What is needed: Among the entries, find the lines with the string "texts" and report them.

Data extracts:
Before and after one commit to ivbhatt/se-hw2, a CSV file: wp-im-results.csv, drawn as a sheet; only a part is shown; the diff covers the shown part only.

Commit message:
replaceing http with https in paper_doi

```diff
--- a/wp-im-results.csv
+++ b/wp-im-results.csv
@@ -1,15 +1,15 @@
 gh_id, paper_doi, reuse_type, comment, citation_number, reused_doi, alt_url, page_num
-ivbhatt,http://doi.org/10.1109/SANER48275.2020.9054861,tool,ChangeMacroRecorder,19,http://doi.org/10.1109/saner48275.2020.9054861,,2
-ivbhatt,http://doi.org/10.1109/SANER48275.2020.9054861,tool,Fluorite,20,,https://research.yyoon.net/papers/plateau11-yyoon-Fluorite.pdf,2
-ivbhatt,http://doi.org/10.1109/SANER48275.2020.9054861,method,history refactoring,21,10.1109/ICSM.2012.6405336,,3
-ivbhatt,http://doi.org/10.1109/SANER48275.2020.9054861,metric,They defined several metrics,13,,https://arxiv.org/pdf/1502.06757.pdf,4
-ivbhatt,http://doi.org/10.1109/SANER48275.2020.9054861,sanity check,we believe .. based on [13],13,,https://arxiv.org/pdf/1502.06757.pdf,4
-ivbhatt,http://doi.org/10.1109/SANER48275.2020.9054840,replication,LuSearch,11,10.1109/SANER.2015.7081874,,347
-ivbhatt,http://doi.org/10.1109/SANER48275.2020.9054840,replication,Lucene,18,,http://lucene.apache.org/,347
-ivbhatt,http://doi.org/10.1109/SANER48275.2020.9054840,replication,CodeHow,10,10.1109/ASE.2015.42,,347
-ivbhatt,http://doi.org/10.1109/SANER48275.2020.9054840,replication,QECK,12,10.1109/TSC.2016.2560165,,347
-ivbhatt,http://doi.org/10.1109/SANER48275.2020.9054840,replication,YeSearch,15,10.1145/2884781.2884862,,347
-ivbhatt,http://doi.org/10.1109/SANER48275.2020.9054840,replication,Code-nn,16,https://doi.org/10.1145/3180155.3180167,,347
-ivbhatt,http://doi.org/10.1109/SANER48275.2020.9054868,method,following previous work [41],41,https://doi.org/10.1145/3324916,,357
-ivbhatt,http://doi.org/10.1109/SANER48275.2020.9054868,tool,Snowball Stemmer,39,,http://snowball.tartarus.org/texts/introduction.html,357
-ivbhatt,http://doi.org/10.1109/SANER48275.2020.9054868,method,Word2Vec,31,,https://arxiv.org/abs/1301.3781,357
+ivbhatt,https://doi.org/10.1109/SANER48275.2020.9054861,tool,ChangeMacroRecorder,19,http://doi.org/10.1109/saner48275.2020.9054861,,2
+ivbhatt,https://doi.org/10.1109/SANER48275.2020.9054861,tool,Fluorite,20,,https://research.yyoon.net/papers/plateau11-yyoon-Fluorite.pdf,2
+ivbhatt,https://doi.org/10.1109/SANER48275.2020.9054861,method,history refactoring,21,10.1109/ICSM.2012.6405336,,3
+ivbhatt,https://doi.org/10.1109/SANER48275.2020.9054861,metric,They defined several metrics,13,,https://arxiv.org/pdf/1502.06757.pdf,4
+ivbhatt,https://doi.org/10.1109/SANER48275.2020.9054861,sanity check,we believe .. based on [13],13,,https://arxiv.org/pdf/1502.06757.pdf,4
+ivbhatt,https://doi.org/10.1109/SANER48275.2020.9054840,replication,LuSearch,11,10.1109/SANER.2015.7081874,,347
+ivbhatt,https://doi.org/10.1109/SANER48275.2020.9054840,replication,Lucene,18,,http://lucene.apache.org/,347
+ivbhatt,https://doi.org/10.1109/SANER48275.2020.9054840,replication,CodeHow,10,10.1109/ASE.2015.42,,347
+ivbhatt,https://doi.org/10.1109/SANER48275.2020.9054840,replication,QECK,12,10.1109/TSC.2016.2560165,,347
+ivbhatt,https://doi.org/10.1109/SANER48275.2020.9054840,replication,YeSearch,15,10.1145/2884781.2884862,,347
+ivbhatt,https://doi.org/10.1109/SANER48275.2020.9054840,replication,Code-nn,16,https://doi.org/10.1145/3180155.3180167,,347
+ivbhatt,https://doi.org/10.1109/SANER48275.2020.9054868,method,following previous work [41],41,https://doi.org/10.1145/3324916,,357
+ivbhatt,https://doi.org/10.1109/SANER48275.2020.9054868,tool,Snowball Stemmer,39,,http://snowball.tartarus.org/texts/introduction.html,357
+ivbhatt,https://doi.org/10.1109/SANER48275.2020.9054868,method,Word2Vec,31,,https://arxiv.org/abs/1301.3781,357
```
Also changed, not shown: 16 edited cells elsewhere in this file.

Task answer:
-ivbhatt,http://doi.org/10.1109/SANER48275.2020.9054868,tool,Snowball Stemmer,39,,http://snowball.tartarus.org/texts/introduction.html,357
+ivbhatt,https://doi.org/10.1109/SANER48275.2020.9054868,tool,Snowball Stemmer,39,,http://snowball.tartarus.org/texts/introduction.html,357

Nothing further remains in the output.